Rather, I only mean to say his shtik operates as an important part of the art of his personality, a key component of his protest strategy, and an essential feature of why he's so fascinating a subject. Not every crackpot is as instrumental as Okuzaki.

Your comments, though, raise another aspect of Okuzaki's attraction to the performative that I find interesting: he violates social taboos to make his point. Not to garner media attention, or even to raise consciousness, but as a conscious act of meaningful intervention. (Indeed, as best as I can tell, he sees his violent outbursts as interventions into the falsities of the polite/conventional narrative.)

And another point of clarification: I don't think that Okuzaki set out to rehearse his shtick (as an actor might prior to the audience's arrival). Rather, I do mean to highlight the ways in which his repertoire of strategies and techniques seem to have been fortified and refined through his tenacious repetition.

HarryTuttle said...

We agree.

girish said...

A terrific post, Brian.

"another aspect of Okuzaki's attraction to the performative that I find interesting: he violates social taboos to make his point."

I was doing some background reading, and found this interesting: the 'official' Japanese position on the role of the Emperor during the war took a few years after the end of the war to be installed. e.g. Around 1950 or so, a member of Parliament raised questions about the exact role of the Emperor and whether he should claim responsibility publicly (which he had not done). These questions were never reported in the press at the time. In time, the 'official' position became: the Emperor is a pacifist who was swayed by militarists, and it is they who are to blame for Japan's entry into the war. Any views that questioned this position became taboo.

I found it interesting that criticizing the Emperor for the Japanese role in the war was not always quite so taboo, and there was a small window after the war when things were in flux and some small attempts at dissent did occur in certain pockets before it all closed down entirely.

HarryTuttle said...

weepingsam wrote at his blog : "Okuzaki tracks down this mystery, interviewing all the surviving witnesses - but he does it like a detective - he doesn't just seek the truth about what happened 40 odd years before, he seeks to inflict justice in the present as well. (And yes, "inflict" seems to be the right word there.)"

and it convokes in my memory the scene from Pulp Fiction, where Jules Winnfield patronizes the young guys before his heavenly revelation.
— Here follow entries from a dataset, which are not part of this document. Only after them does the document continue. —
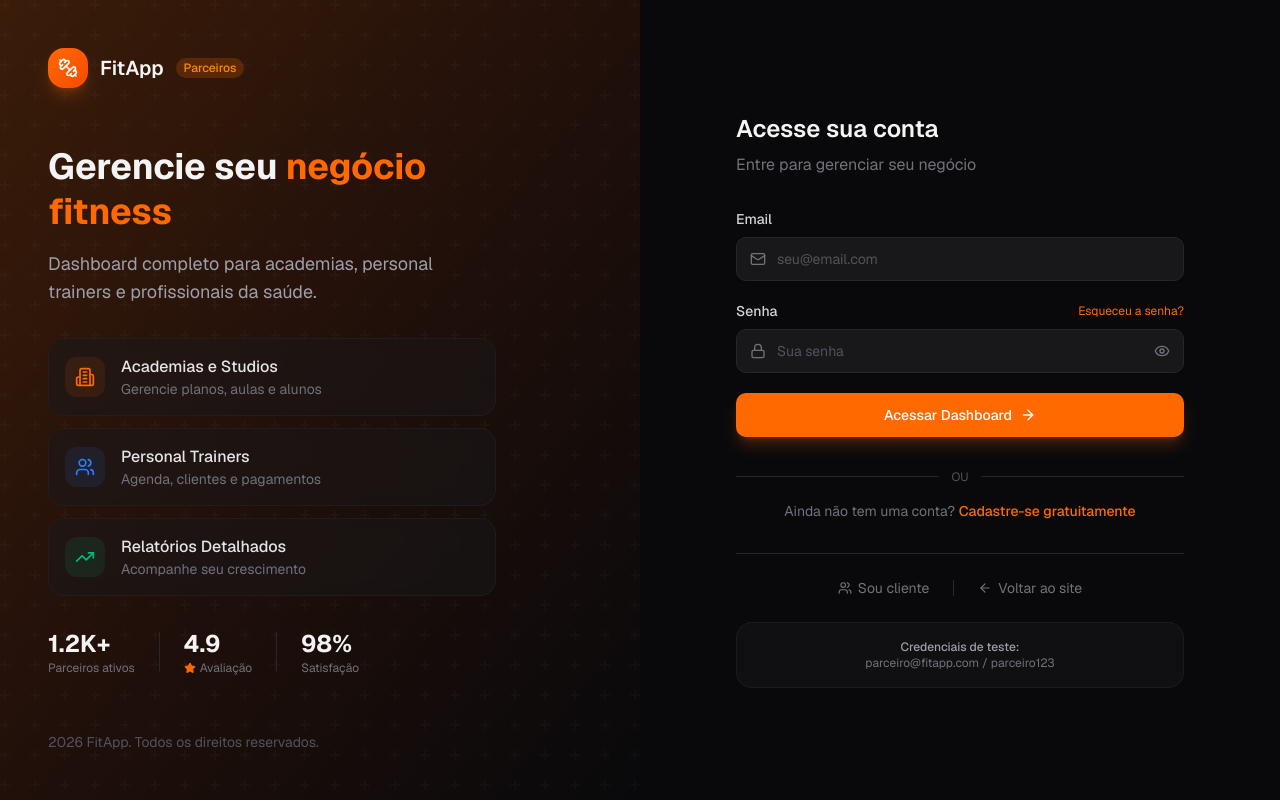
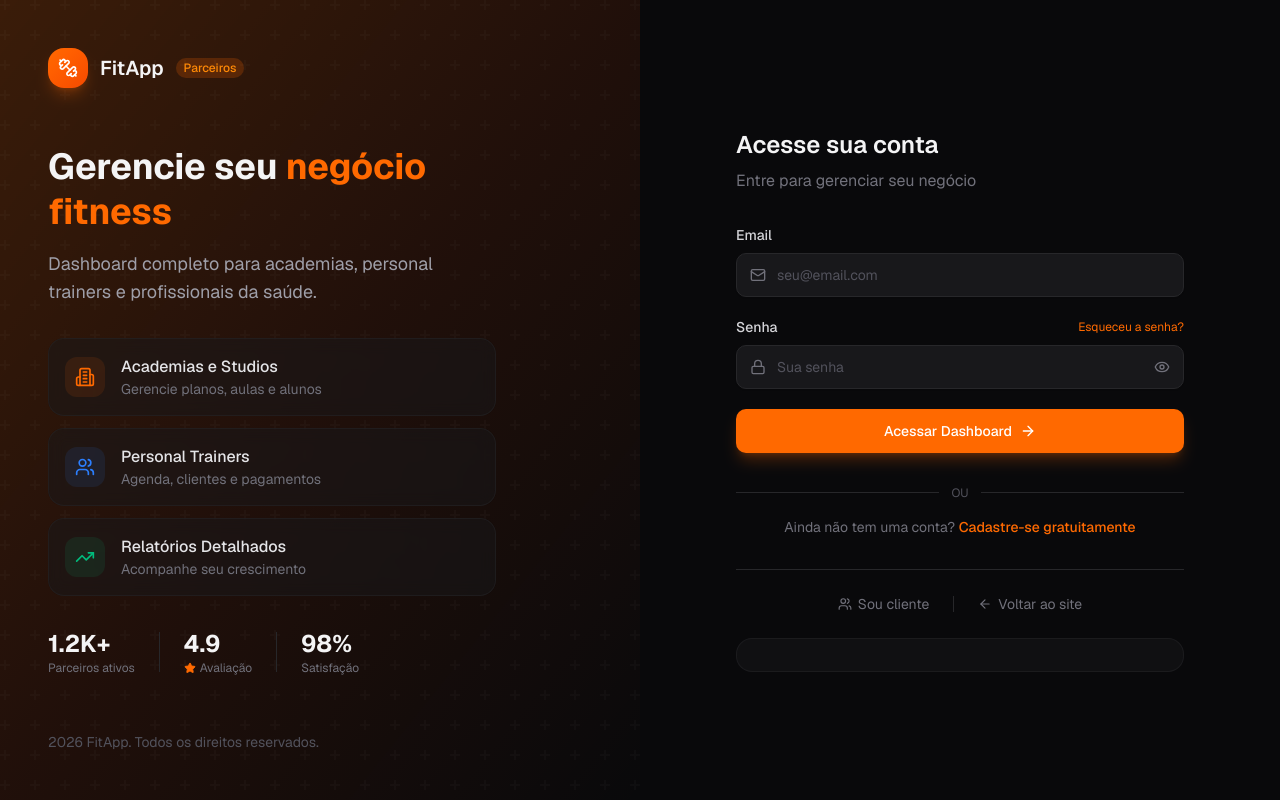
Before and after one commit to projetonickjumper-byte/Faisca_Massacre, a Next.js app: page /parceiro/login in a window 1280 px wide. Built offline with nearby package versions, Linux system fonts and the light colour scheme.

Commit message:
Update page.tsx

```diff
--- a/app/parceiro/login/page.tsx
+++ b/app/parceiro/login/page.tsx
@@ -302,9 +302,9 @@ export default function PartnerLoginPage() {
           {/* Credentials hint for demo */}
           <div className="mt-6 p-4 rounded-xl bg-zinc-900/50 border border-zinc-800/50">
             <p className="text-xs text-zinc-500 text-center">
-              <span className="text-zinc-400 font-medium">Credenciais de teste:</span>
-              <br />
-              parceiro@fitapp.com / parceiro123
+
+
+
             </p>
           </div>
         </div>
```
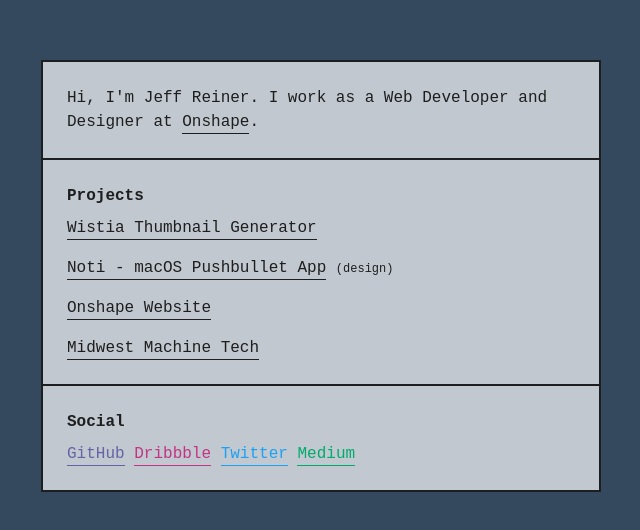
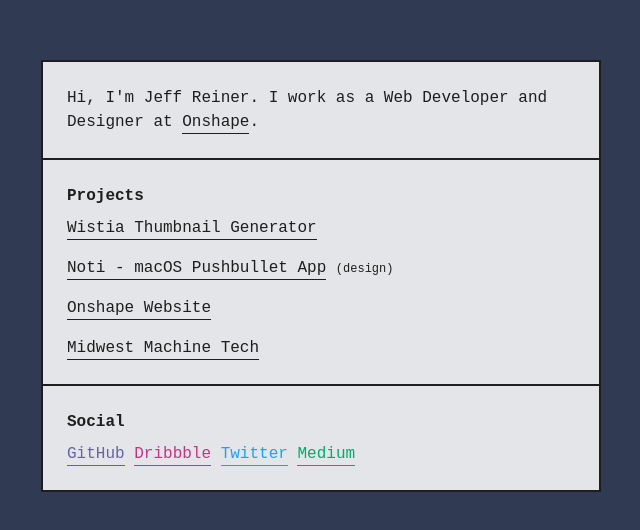
Before and after one commit to mirshko/old-reiner-io, a website: page index.html in a window 1280 px wide. Shown: the part 124-654 px from the top of the page, without its empty margins (319-959 px from the left). Drawn offline with nearby package versions, Linux system fonts and the light colour scheme; files that its build step writes are made by us from their sources.

Commit message:
:lipstick: Better background color & favicon color
Signed-off-by: mirshko <theundeadghost@gmail.com>

```diff
--- a/favicon/browserconfig.xml
+++ b/favicon/browserconfig.xml
@@ -3,7 +3,7 @@
     <msapplication>
         <tile>
             <square150x150logo src="/favicon/mstile-150x150.png"/>
-            <TileColor>#00aba9</TileColor>
+            <TileColor>#ffc40d</TileColor>
         </tile>
     </msapplication>
 </browserconfig>
--- a/index.html
+++ b/index.html
@@ -9,7 +9,7 @@
 
 	<!-- PAGE -->
 	<title>Jeff Reiner, Web Developer & Designer</title>
-	<meta name="theme-color" content="#34495E">
+	<meta name="theme-color" content="#303A52">
 
 	<!-- STYLES -->
 	<link rel="stylesheet" type="text/css" href="dist/boxOS.css" />
@@ -19,7 +19,7 @@
 	<link rel="icon" type="image/png" href="/favicon/favicon-32x32.png" sizes="32x32">
 	<link rel="icon" type="image/png" href="/favicon/favicon-16x16.png" sizes="16x16">
 	<link rel="manifest" href="/favicon/manifest.json">
-	<link rel="mask-icon" href="/favicon/safari-pinned-tab.svg" color="#000">
+	<link rel="mask-icon" href="/favicon/safari-pinned-tab.svg" color="#303A52">
 	<link rel="shortcut icon" href="/favicon/favicon.ico">
 	<meta name="msapplication-config" content="/favicon/browserconfig.xml">
 </head>
@@ -46,9 +46,6 @@
 				<a class="social__Twitter" target="_blank" href="http://twitter.com/mirshko">Twitter</a>
 				<a class="social__Medium" target="_blank" href="http://blog.reiner.io/">Medium</a>
 			</div>
-			<!-- <div class="box__bottom box__bottom__cta">
-				<a href="#">call to action</a>
-			</div> -->
 		</div>
 	</main>
 </body>
--- a/sass/components/_global.scss
+++ b/sass/components/_global.scss
@@ -11,9 +11,10 @@
 	box-sizing: inherit;
 }
 
-p.list-header {
+.list-header {
 	margin-bottom: .5em;
 }
+
 ul {
 	&:not(.browser-default) {
 		padding-left: 0;
--- a/sass/components/_variables.scss
+++ b/sass/components/_variables.scss
@@ -1,21 +1,30 @@
 
 // Colors
 // ******************************
+// #303A52
+// #574B90
+// #9E579D
+// #FC85AE
+// ******************************
 
-$off-black: rgba(0, 0, 0, 0.85) !default;
+$off-black: rgba(0, 0, 0, 0.87) !default;
+
+$white: #FFF !default;
+
+$light-black: #212121 !default;
 
 $twitter: #1da1f2 !default;
 $github: #6762a6 !default;
 $dribbble: #c13584 !default;
 $medium: #00AB6C !default;
 
-$gradient: rgba(#FFF, 0.70) !default;
+$gradient: rgba(#FFF, 0.87) !default;
 $white-overlay: linear-gradient($gradient, $gradient) !default;
 
 // Backgrounds
 // ******************************
 
-$bg-color: #34495E !default;
+$bg-color: #303A52 !default;
 
 $bg-image: url("/img/nasa.jpg") !default;
 $bg-image-blur: url("/img/nasa-blur.jpg") !default;
```
Also changed, not shown: sass/components/_the-box.scss (+0 -15 lines), favicon/android-chrome-192x192.png, favicon/android-chrome-512x512.png, favicon/apple-touch-icon.png, favicon/favicon-16x16.png, favicon/favicon-32x32.png, favicon/favicon.ico, favicon/mstile-150x150.png.
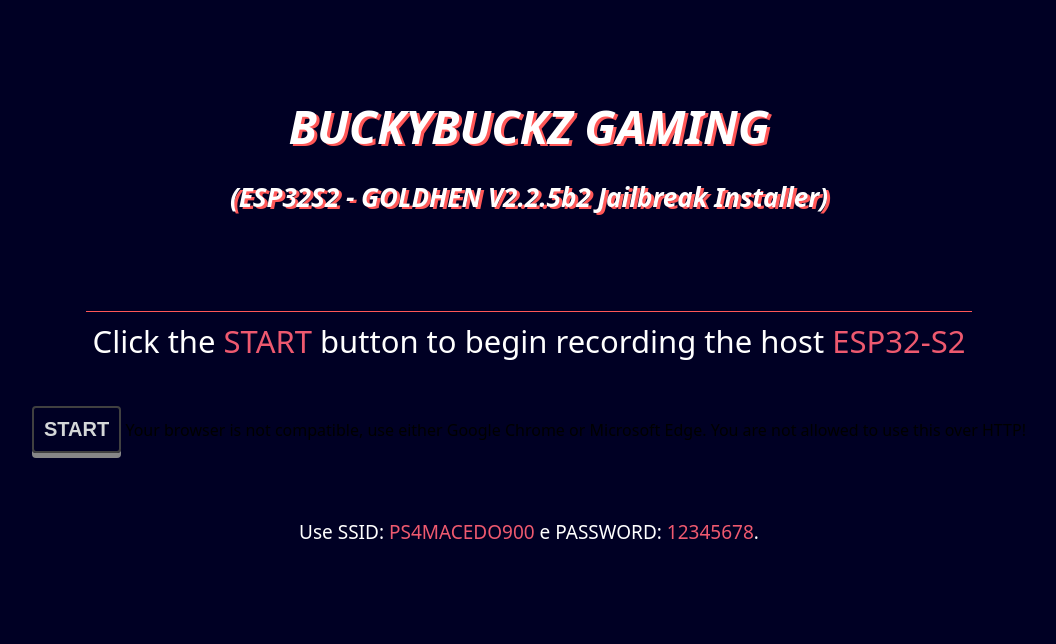
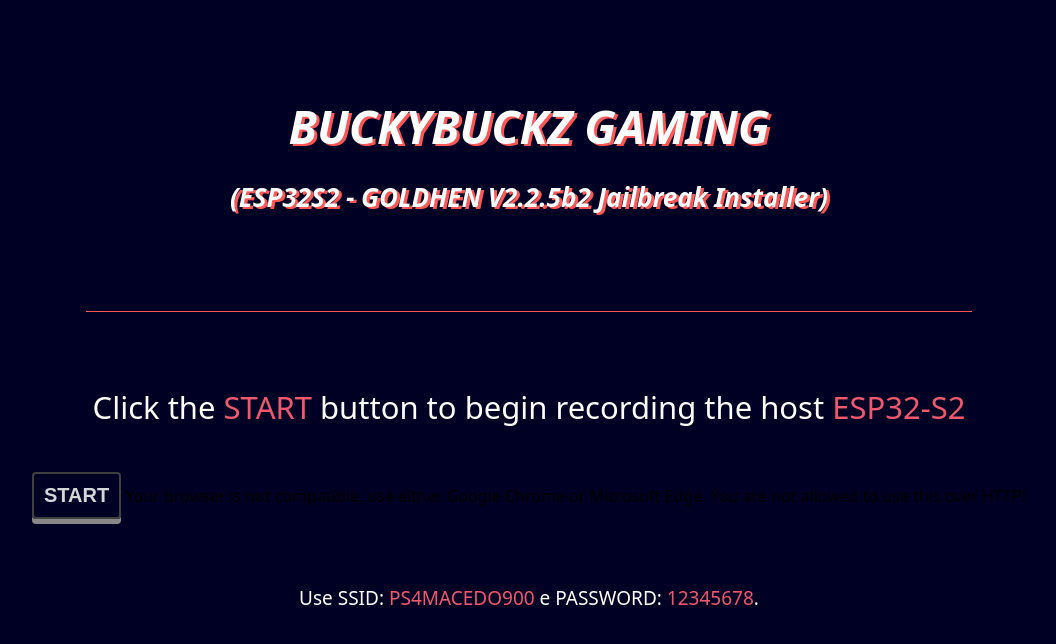
Before and after one commit to buckzg/buckzgesp.github.io, a plain HTML site: page index.html in a window 1280 px wide. Shown: the whole page, without its empty margins (111-1167 px from the left). Drawn offline with Linux system fonts and the light colour scheme; a script that the page names is missing.

Commit message:
Update index.html

```diff
--- a/index.html
+++ b/index.html
@@ -7,7 +7,7 @@
   src="https://unpkg.com/esp-web-tools@8.0.6/dist/web/install-button.js?module"
 ></script>
 
-<body onload=setTimeout(poc,150)><br><br><br><h1><center><font style='color:#fff;font-size:46px;font-weight:bold;margin:0 0 0 0.0;text-shadow:3px 2px #ff5757;'><i>BUCKYBUCKZ GAMING</i></font></center></h1><div><center><font style='color:#fff;font-size:26px;font-weight:bold;margin:0 0 0 0.0;text-shadow:3px 2px #ff5757;'><i>(ESP32S2 - GOLDHEN V2.2.5b2 Jailbreak Installer)</i></font></center></div><br><br><br><br><hr width="70%" size="1" color="#ff5757"><div id=progress style=font-size:31px;text-align:center;color:#fff>Click the <font color="#ee596f">START</font> button to begin recording the host <font color="#ee596f">ESP32-S2</font></div></center><br><br>
+<body onload=setTimeout(poc,150)><br><br><br><h1><center><font style='color:#fff;font-size:46px;font-weight:bold;margin:0 0 0 0.0;text-shadow:3px 2px #ff5757;'><i>BUCKYBUCKZ GAMING</i></font></center></h1><div><center><font style='color:#fff;font-size:26px;font-weight:bold;margin:0 0 0 0.0;text-shadow:3px 2px #ff5757;'><i>(ESP32S2 - GOLDHEN V2.2.5b2 Jailbreak Installer)</i></font></center></div><br><br><br><br><hr width="70%" size="1" color="#ff5757"><br><br><br><div id=progress style=font-size:31px;text-align:center;color:#fff>Click the <font color="#ee596f">START</font> button to begin recording the host <font color="#ee596f">ESP32-S2</font></div></center><br><br>
 
 <esp-web-install-button
   manifest="esp.json"
```
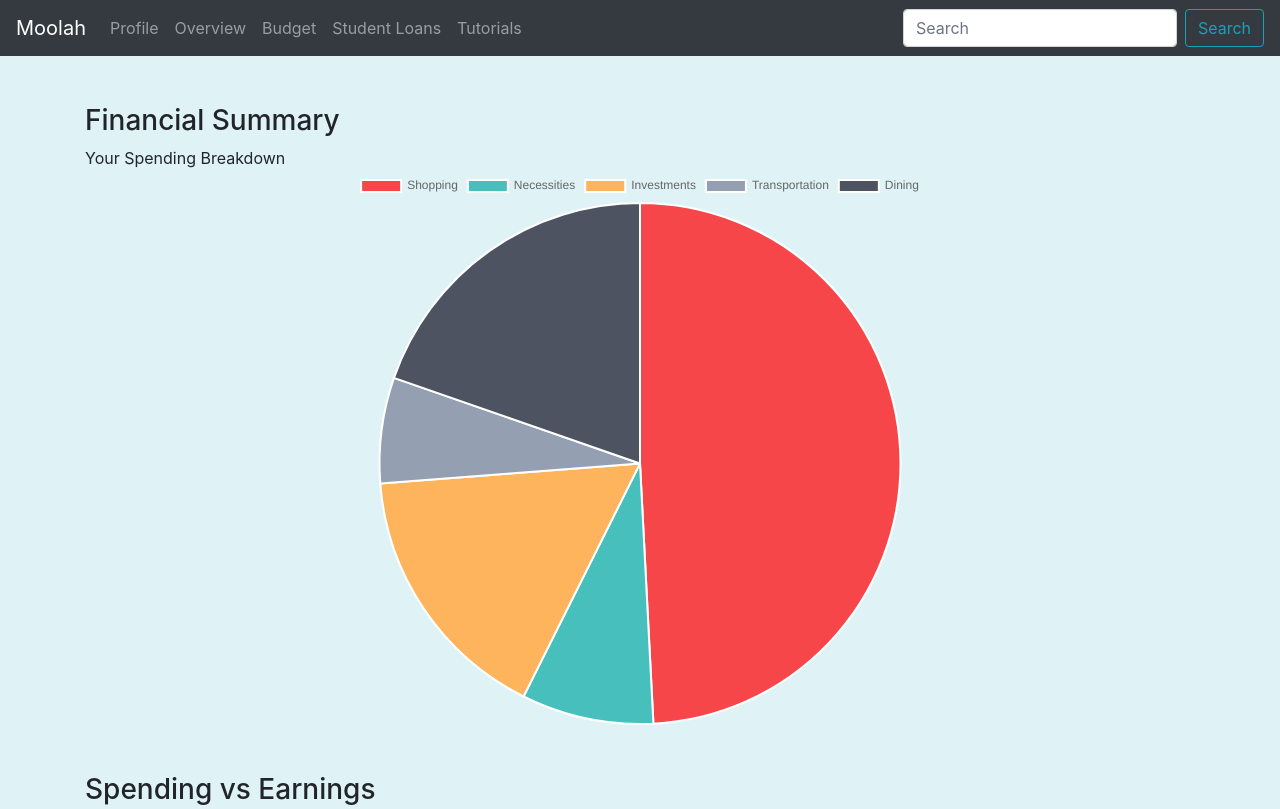
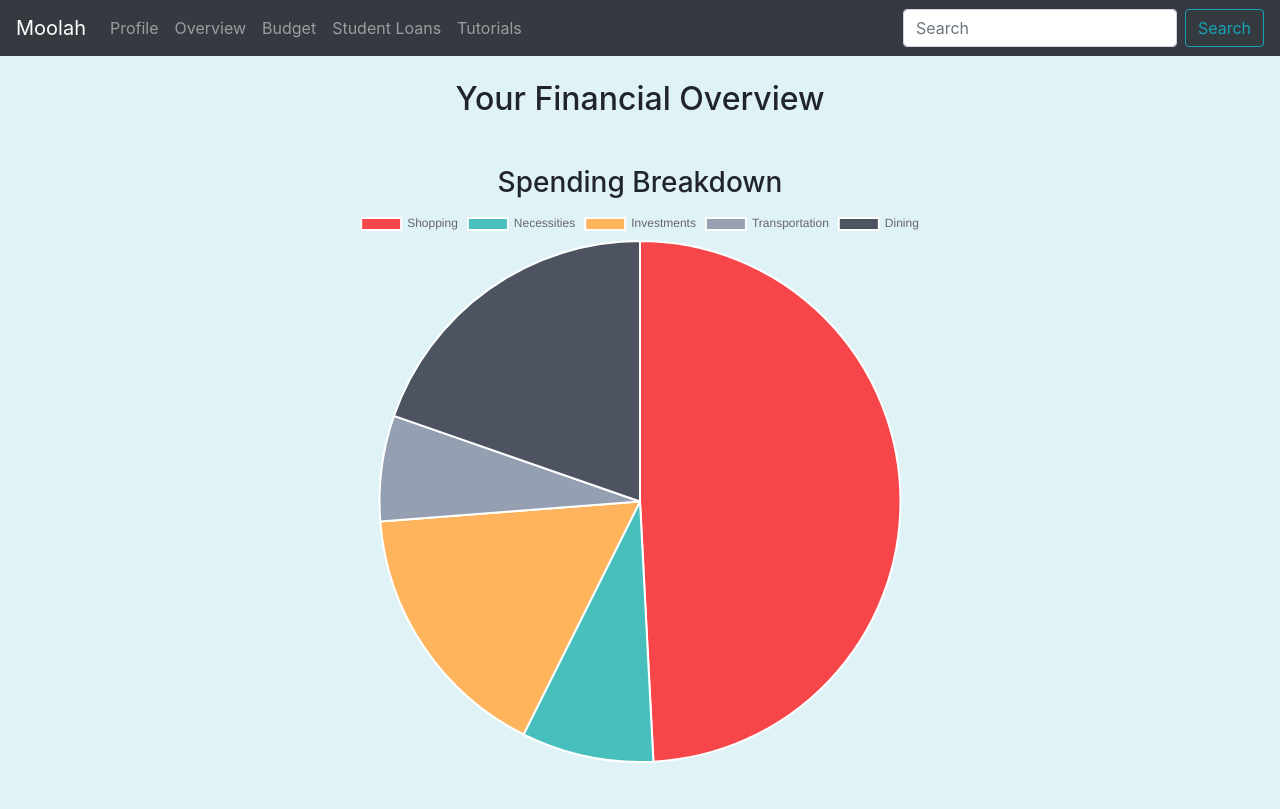
Before and after one commit to roshnib212/MoolahPrototype, a React app: page /overview in a window 1280 px wide. Shown: the top 809 px of the page. Built offline with nearby package versions, Linux system fonts and the light colour scheme.

Commit message:
formating

```diff
--- a/src/components/OverviewPage.js
+++ b/src/components/OverviewPage.js
@@ -138,17 +138,20 @@ lineState = {
 
   render(){
     return (
-      <div style={{backgroundColor:'#DFF3F7', height: '1800px'}}>
+      <div style={{backgroundColor:'#DFF3F7', height: '1800px'}} className="text-center">
         <MoolahNavBar />
+	<br></br>
+	<h2>Your Financial Overview</h2>
       <MDBContainer>
-        <h3 className="mt-5">Financial Summary</h3>
-	    Your Spending Breakdown
+        <h3 className="mt-5">Spending Breakdown</h3>
         <Pie data={this.pieState.dataPie} options={{ responsive: true }} />
       </MDBContainer>
+	<br></br>
       <MDBContainer>
         <h3 className="mt-5">Spending vs Earnings</h3>
         <Bar data={this.barState.dataBar} options={this.barState.barChartOptions} />
       </MDBContainer>
+	<br></br>
 <MDBContainer>
         <h3 className="mt-5">Savings</h3>
         <Line data={this.lineState.dataLine} options={{ responsive: true }} />
```
Also changed, not shown: src/stylesheets/index.css (line endings or trailing spaces).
Okuzaki possess this feeling of being the arm of justice, a divine justice (Jules recites the Bible to justify his assassinations!).